| Record excerpts |
--- START ---
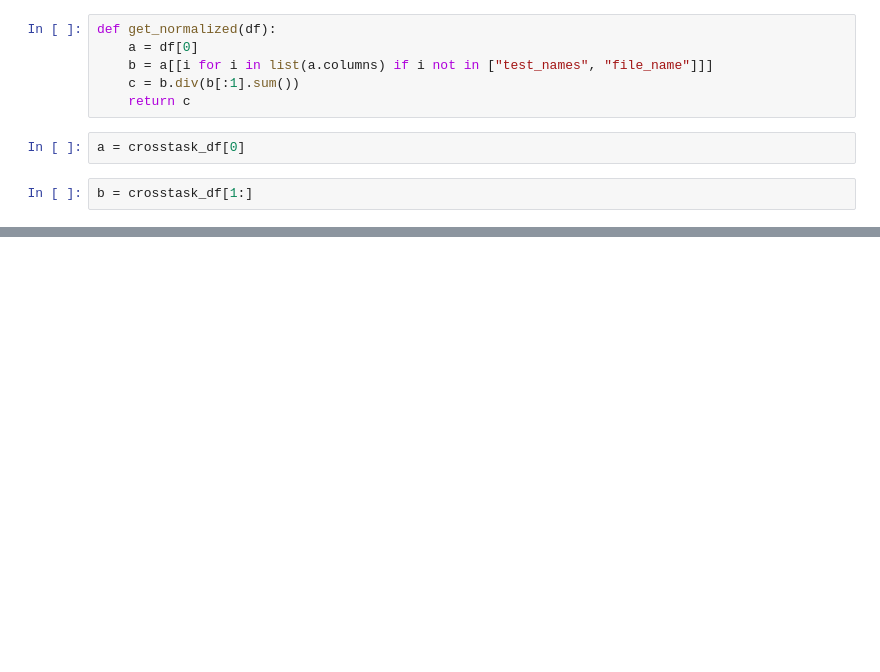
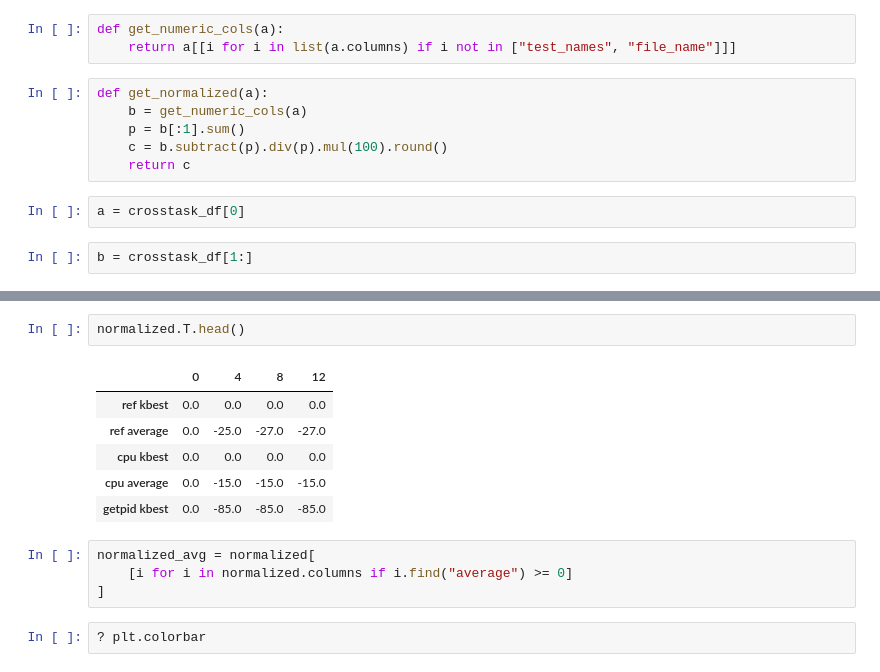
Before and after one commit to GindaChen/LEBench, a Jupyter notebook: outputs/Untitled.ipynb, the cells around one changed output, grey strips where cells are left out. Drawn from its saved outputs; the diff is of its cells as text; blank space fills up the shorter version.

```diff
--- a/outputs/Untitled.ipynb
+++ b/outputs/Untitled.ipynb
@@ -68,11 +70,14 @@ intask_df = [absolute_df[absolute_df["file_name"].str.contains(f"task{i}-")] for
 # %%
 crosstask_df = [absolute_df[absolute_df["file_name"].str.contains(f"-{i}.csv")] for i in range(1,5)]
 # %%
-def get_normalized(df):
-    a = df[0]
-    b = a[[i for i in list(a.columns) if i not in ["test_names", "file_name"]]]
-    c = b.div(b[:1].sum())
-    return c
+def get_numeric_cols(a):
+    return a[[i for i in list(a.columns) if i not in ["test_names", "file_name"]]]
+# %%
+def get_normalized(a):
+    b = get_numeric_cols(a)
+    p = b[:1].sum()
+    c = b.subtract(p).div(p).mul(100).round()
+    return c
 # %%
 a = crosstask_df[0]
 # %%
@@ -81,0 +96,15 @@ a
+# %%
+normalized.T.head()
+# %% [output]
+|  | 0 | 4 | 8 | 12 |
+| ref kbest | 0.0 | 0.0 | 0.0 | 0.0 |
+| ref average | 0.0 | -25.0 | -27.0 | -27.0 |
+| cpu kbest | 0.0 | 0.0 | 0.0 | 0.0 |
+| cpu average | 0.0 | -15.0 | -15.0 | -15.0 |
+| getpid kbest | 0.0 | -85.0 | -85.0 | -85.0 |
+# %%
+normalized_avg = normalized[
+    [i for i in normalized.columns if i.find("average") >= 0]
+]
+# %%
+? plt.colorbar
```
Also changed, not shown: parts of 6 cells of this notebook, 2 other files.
--- END ---
--- START ---
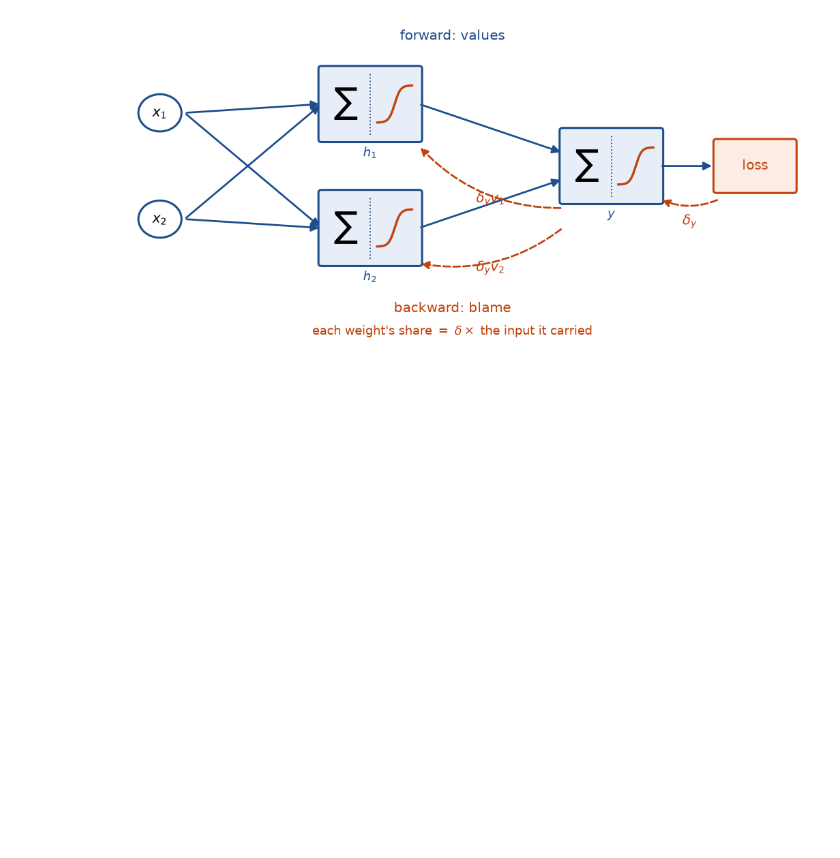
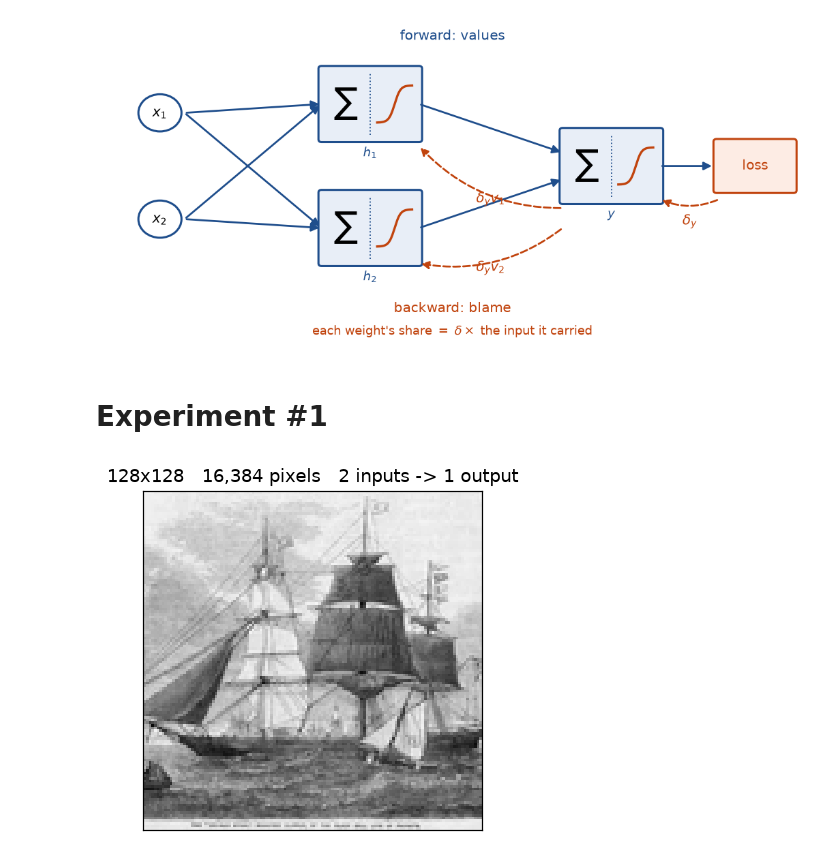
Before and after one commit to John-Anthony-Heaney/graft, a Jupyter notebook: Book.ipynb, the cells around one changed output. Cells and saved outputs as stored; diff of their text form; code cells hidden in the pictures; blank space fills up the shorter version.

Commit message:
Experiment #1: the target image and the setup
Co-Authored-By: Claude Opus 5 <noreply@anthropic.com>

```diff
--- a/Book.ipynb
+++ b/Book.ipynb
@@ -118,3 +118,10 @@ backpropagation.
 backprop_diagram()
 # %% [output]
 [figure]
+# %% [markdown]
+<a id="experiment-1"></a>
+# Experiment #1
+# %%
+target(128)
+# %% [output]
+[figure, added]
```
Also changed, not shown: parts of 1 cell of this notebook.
--- END ---
| Directions |
The answer should consist of every line from the listing above that includes the word "text".

| Result for this exercise |
Before and after one commit to GindaChen/LEBench, a Jupyter notebook: outputs/Untitled.ipynb, the cells around one changed output, grey strips where cells are left out. Drawn from its saved outputs; the diff is of its cells as text; blank space fills up the shorter version.
Before and after one commit to John-Anthony-Heaney/graft, a Jupyter notebook: Book.ipynb, the cells around one changed output. Cells and saved outputs as stored; diff of their text form; code cells hidden in the pictures; blank space fills up the shorter version.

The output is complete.